The psychological approach is based on the premise that stock prices are guided by emotion rather than reason. Stock prices are believed to be influenced by the psychological mood of investors. When greed and euphoria sweep the market, prices rise to dizzy heights. On the other hand, when fear and despair envelop the market prices fall to abysmally low levels.
A conventional valuation which is established as the outcome of the mass psychology of a large number of ignorant individuals is liable to change violently as the result of a sudden fluctuation of opinion due to factors which do not really make much difference to the prospective yield.
Since psychic values appear to be more important than intrinsic values, the psychological approach suggest that it is more profitable to analyze how investors tend to behave as the market is swept by waves of optimism and pessimism which seem to alternate.

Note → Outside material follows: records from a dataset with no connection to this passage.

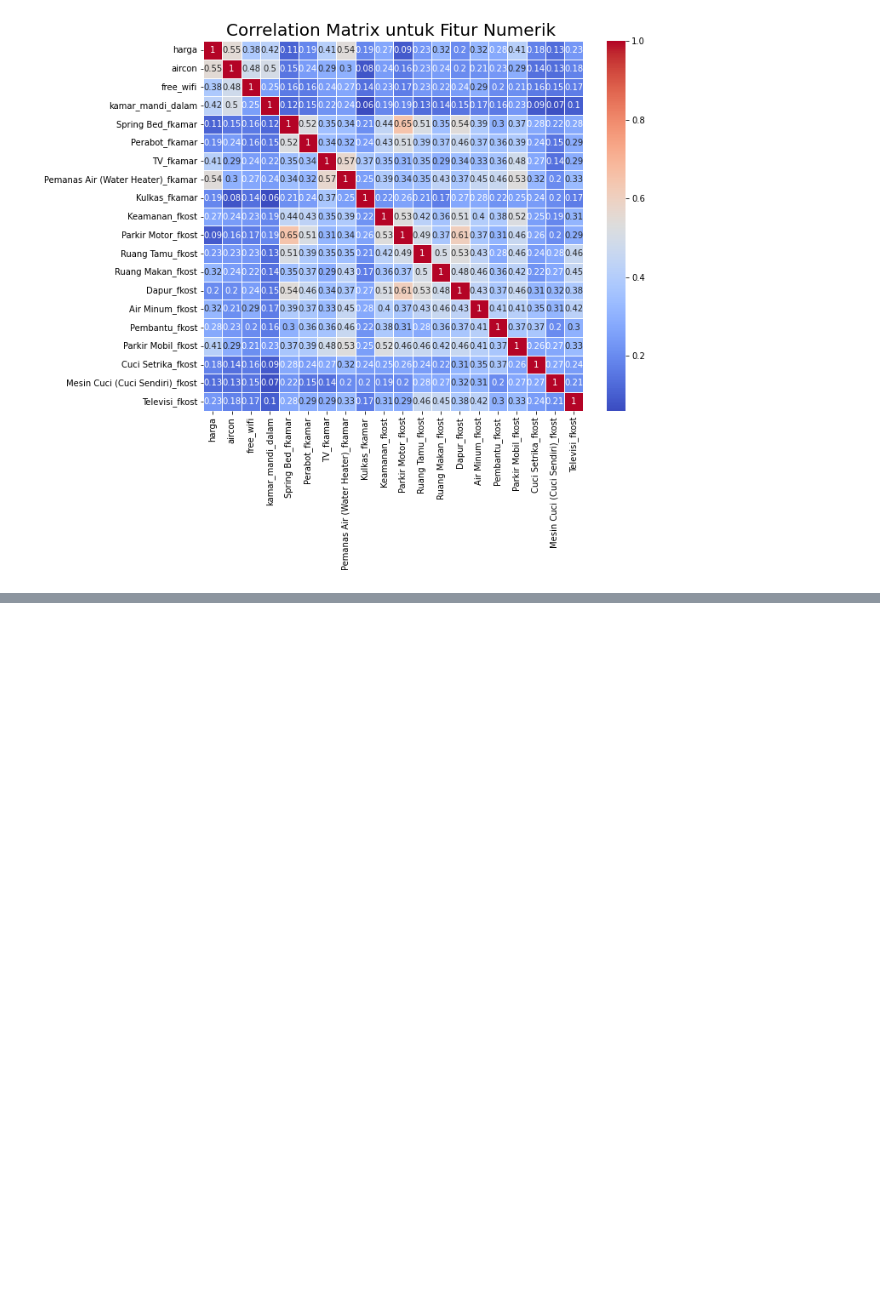
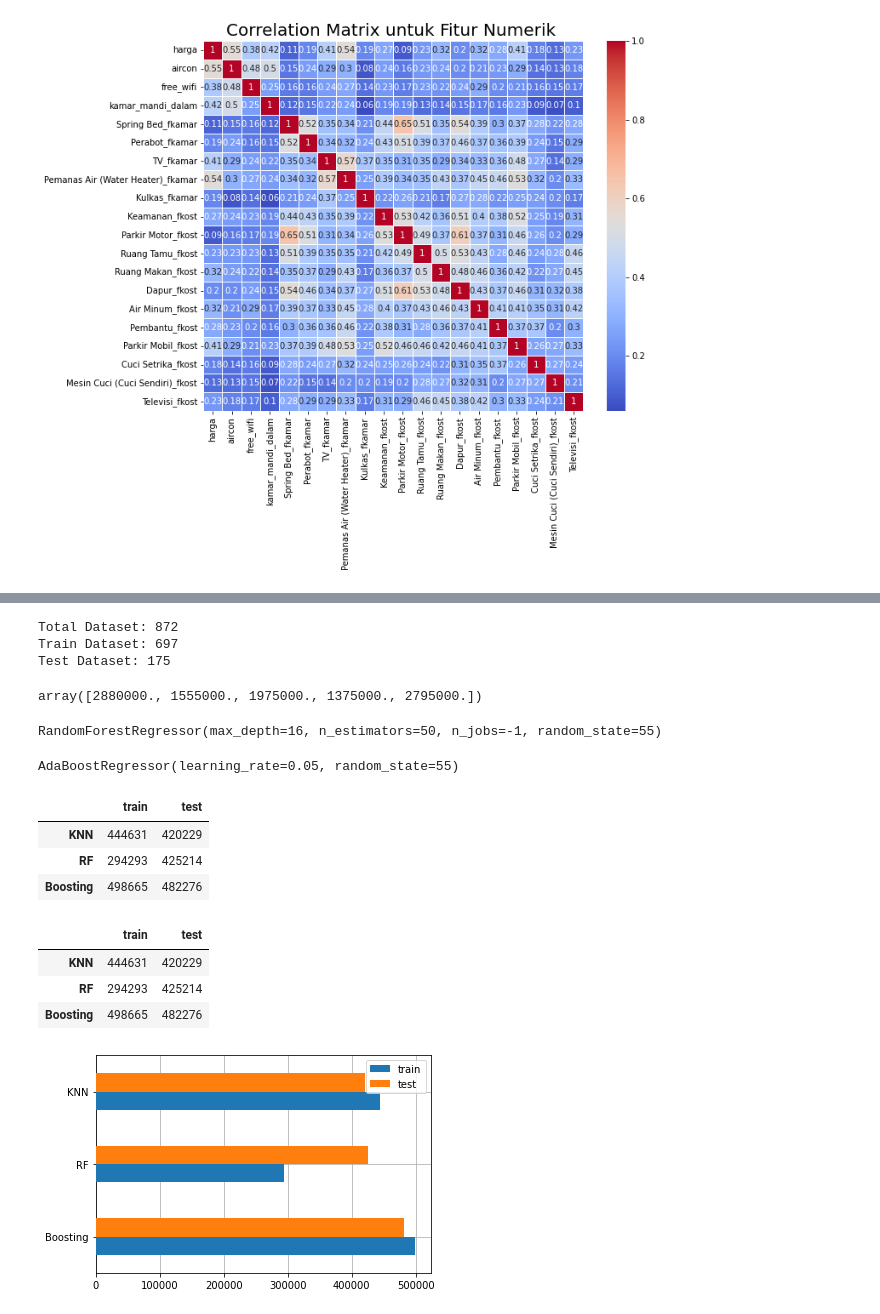
Before and after one commit to IrfanChairurrachman/regression-kost-pricing, a Jupyter notebook: pricing.ipynb, the cells around one changed output, grey strips where cells are left out. Cells and saved outputs as stored; diff of their text form; code cells hidden in the pictures; blank space fills up the shorter version.

Commit message:
feat: build model

```diff
--- a/pricing.ipynb
+++ b/pricing.ipynb
@@ -288,0 +354,10 @@ Text(0.5, 1.0, 'Correlation Matrix untuk Fitur Numerik ')
+# %%
+print(f"""
+Total Dataset: {len(X)}
+Train Dataset: {len(X_train)}
+Test Dataset: {len(X_test)}
+""")
+# %% [output]
+Total Dataset: 872
+Train Dataset: 697
+Test Dataset: 175
@@ -288,0 +378,65 @@ Text(0.5, 1.0, 'Correlation Matrix untuk Fitur Numerik ')
+# %%
+y_pred_knn[:5]
+# %% [output]
+array([2880000., 1555000., 1975000., 1375000., 2795000.])
+# %%
+# Impor library yang dibutuhkan
+from sklearn.ensemble import RandomForestRegressor
+from sklearn.metrics import mean_absolute_error
+
+# buat model prediksi
+RF = RandomForestRegressor(n_estimators=50, max_depth=16, random_state=55, n_jobs=-1)
+RF.fit(X_train, y_train)
+# %% [output]
+RandomForestRegressor(max_depth=16, n_estimators=50, n_jobs=-1, random_state=55)
+# %%
+from sklearn.ensemble import AdaBoostRegressor
+
+boosting = AdaBoostRegressor(learning_rate=0.05, random_state=55)
+boosting.fit(X_train, y_train)
+# %% [output]
+AdaBoostRegressor(learning_rate=0.05, random_state=55)
+# %%
+# Buat variabel mse yang isinya adalah dataframe nilai mse data train dan test pada masing-masing algoritma
+mae = pd.DataFrame(columns=['train', 'test'], index=['KNN','RF','Boosting'])
+
+# Buat dictionary untuk setiap algoritma yang digunakan
+model_dict = {'KNN': knn, 'RF': RF, 'Boosting': boosting}
+
+# Hitung Mean Squared Error masing-masing algoritma pada data train dan test
+for name, model in model_dict.items():
+    mae.loc[name, 'train'] = round(mean_absolute_error(y_true=y_train, y_pred=model.predict(X_train)))
+    mae.loc[name, 'test'] = round(mean_absolute_error(y_true=y_test, y_pred=model.predict(X_test)))
+
+# Panggil mae
+mae
+# %% [output]
+|  | train | test |
+| KNN | 444631 | 420229 |
+| RF | 294293 | 425214 |
+| Boosting | 498665 | 482276 |
+# %%
+# Buat variabel mse yang isinya adalah dataframe nilai mse data train dan test pada masing-masing algoritma
+mae = pd.DataFrame(columns=['train', 'test'], index=['KNN','RF','Boosting'])
+
+# Buat dictionary untuk setiap algoritma yang digunakan
+model_dict = {'KNN': knn, 'RF': RF, 'Boosting': boosting}
+
+# Hitung Mean Squared Error masing-masing algoritma pada data train dan test
+for name, model in model_dict.items():
+    mae.loc[name, 'train'] = round(mean_absolute_error(y_true=y_train, y_pred=model.predict(X_train)))
+    mae.loc[name, 'test'] = round(mean_absolute_error(y_true=y_test, y_pred=model.predict(X_test)))
+
+# Panggil mae
+mae
+# %% [output]
+|  | train | test |
+| KNN | 444631 | 420229 |
+| RF | 294293 | 425214 |
+| Boosting | 498665 | 482276 |
+# %%
+fig, ax = plt.subplots()
+mae.sort_values(by='test', ascending=False).plot(kind='barh', ax=ax, zorder=3)
+ax.grid(zorder=0)
+# %% [output]
+[figure, added]
```
Also changed, not shown: parts of 14 cells of this notebook.
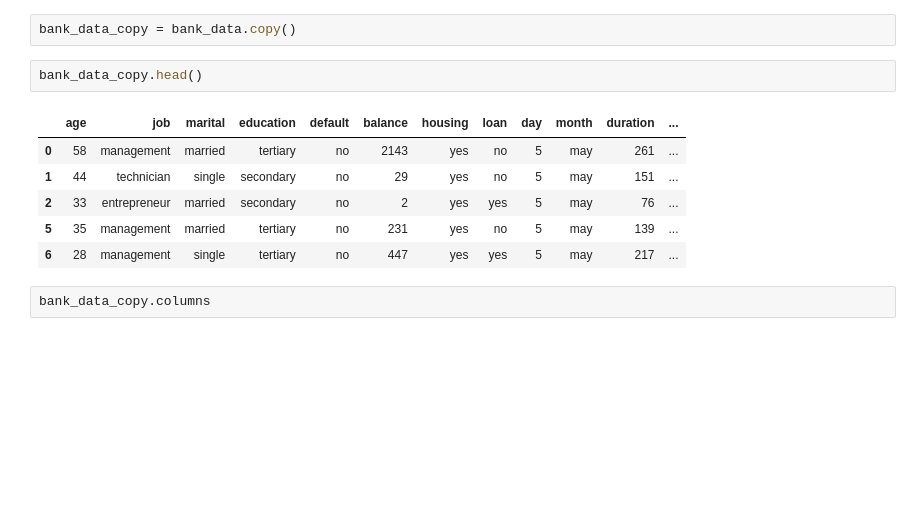
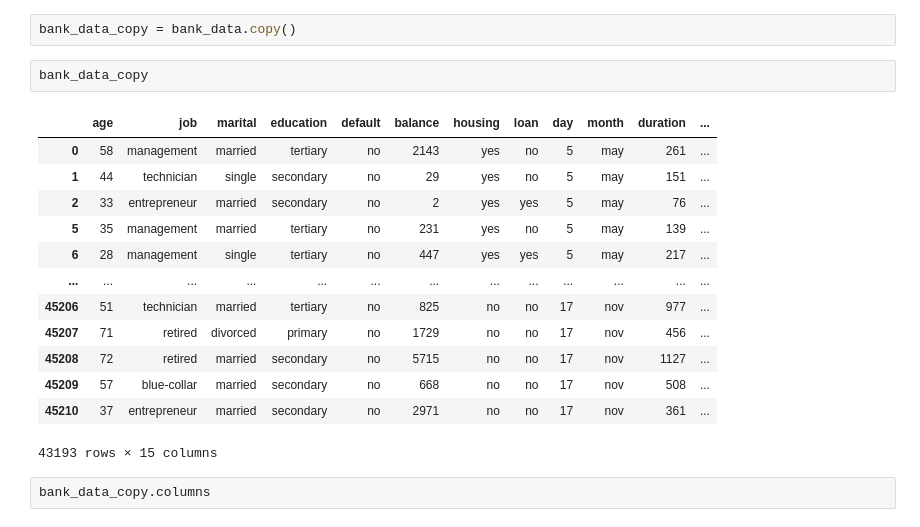
Before and after one commit to Suhailpk/Assignments, a Jupyter notebook: logistic regression/term_deposite.ipynb, the cells around one changed output. Cells and saved outputs as stored; diff of their text form; blank space fills up the shorter version.

```diff
--- a/logistic regression/term_deposite.ipynb
+++ b/logistic regression/term_deposite.ipynb
@@ -216,14 +239,21 @@ bank_data.shape
 # %%
 bank_data_copy = bank_data.copy()
 # %%
-bank_data_copy.head()
+bank_data_copy
 # %% [output]
 |  | age | job | marital | education | default | balance | housing | loan | day | month | duration | ... |
 | 0 | 58 | management | married | tertiary | no | 2143 | yes | no | 5 | may | 261 | ... |
 | 1 | 44 | technician | single | secondary | no | 29 | yes | no | 5 | may | 151 | ... |
 | 2 | 33 | entrepreneur | married | secondary | no | 2 | yes | yes | 5 | may | 76 | ... |
 | 5 | 35 | management | married | tertiary | no | 231 | yes | no | 5 | may | 139 | ... |
 | 6 | 28 | management | single | tertiary | no | 447 | yes | yes | 5 | may | 217 | ... |
+| ... | ... | ... | ... | ... | ... | ... | ... | ... | ... | ... | ... | ... |
+| 45206 | 51 | technician | married | tertiary | no | 825 | no | no | 17 | nov | 977 | ... |
+| 45207 | 71 | retired | divorced | primary | no | 1729 | no | no | 17 | nov | 456 | ... |
+| 45208 | 72 | retired | married | secondary | no | 5715 | no | no | 17 | nov | 1127 | ... |
+| 45209 | 57 | blue-collar | married | secondary | no | 668 | no | no | 17 | nov | 508 | ... |
+| 45210 | 37 | entrepreneur | married | secondary | no | 2971 | no | no | 17 | nov | 361 | ... |
+43193 rows × 15 columns
 # %%
 bank_data_copy.columns
 # %% [output]
```
Also changed, not shown: parts of 35 cells of this notebook.
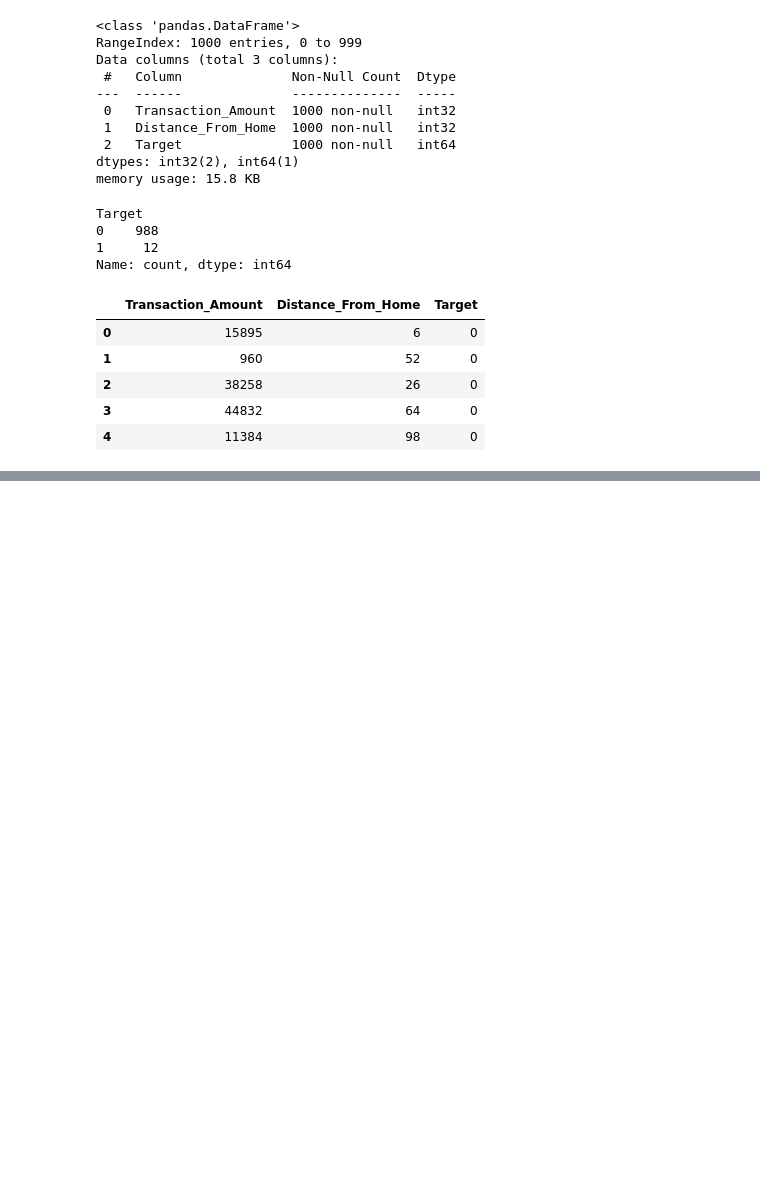
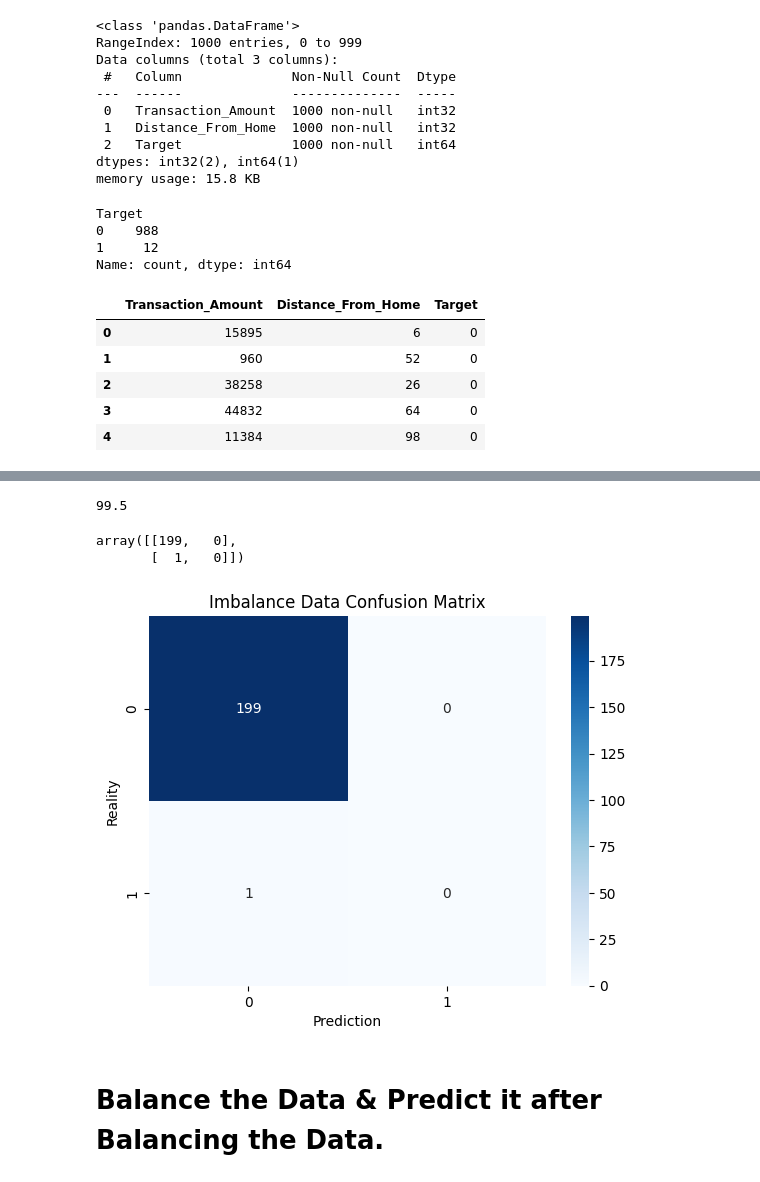
Before and after one commit to 87690ut/Python_Finall_Projects, a Jupyter notebook: ML_Journey/ML_day_9_Imbalance_data_smote.ipynb, the cells around one changed output, grey strips where cells are left out. Saved outputs shown, nothing was run; the diff lists cells and outputs as text; code cells hidden in the pictures; blank space fills up the shorter version.

Commit message:
balanced data for prediction after imbalance data.

```diff
--- a/ML_Journey/ML_day_9_Imbalance_data_smote.ipynb
+++ b/ML_Journey/ML_day_9_Imbalance_data_smote.ipynb
@@ -52,0 +63,4 @@ df.head()
+# %%
+model = LogisticRegression()
+# %%
+model.fit(X_train_scaled,y_train)
@@ -52,0 +69,3 @@ df.head()
+# %%
+prediction = model.predict(X_test_scaled)
+prediction
@@ -52,0 +83,21 @@ df.head()
+# %%
+score = accuracy_score(y_test,prediction)
+print(score * 100)
+# %% [output]
+99.5
+# %%
+cf = confusion_matrix(y_test,prediction)
+cf
+# %% [output]
+array([[199,   0],
+       [  1,   0]])
+# %%
+sns.heatmap(cf,annot=True,fmt='d',cmap='Blues')
+plt.title('Imbalance Data Confusion Matrix')
+plt.xlabel("Prediction")
+plt.ylabel('Reality')
+plt.show()
+# %% [output]
+[figure, added]
+# %% [markdown]
+# Balance the Data & Predict it after Balancing the Data.
```
Also changed, not shown: parts of 10 cells of this notebook.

The psychological approach has been described vividly as the castles in the air theory by some economists.
Hose who subscribe to the psychological approach or the castles in the air theory generally use some form of technical analysis which is concerned with a study of internal market data, with a view to developing trading rules aimed at profit making. The basic premise of technical analysis is that there are certain persistent and recurring patterns of price movements which can be discerned by analyzing market data. Technical analysts use a variety of tools like bar chart, point and figure chart, moving average analysis breadth of market analysis etc.
Over the last five decades or so, the academic community has studied various aspects of the capital market particularly in the advanced countries, with the help of fairly sophisticated methods of investigation. While there are many unresolved issues and controversies stemming from studies pointing in different directions, there appears to be substantial support for the following tenets.
1. Stock markets are reasonably efficient in reacting quickly and rationally to the flow of information. Hence, stock prices reflect intrinsic value fairly well. Put differently,
Market price = Intrinsic value
2. Stock price behavior corresponds to a random walk. This means that successive price changes are independent. As a result, past price behavior cannot be used to predict future price behavior.
3. In the capital market, there is a positive relationship between risk and return. More specifically the expected return from a security is linearly related to its systematic risk (also referred to as its market risk on non-diversifiable risk).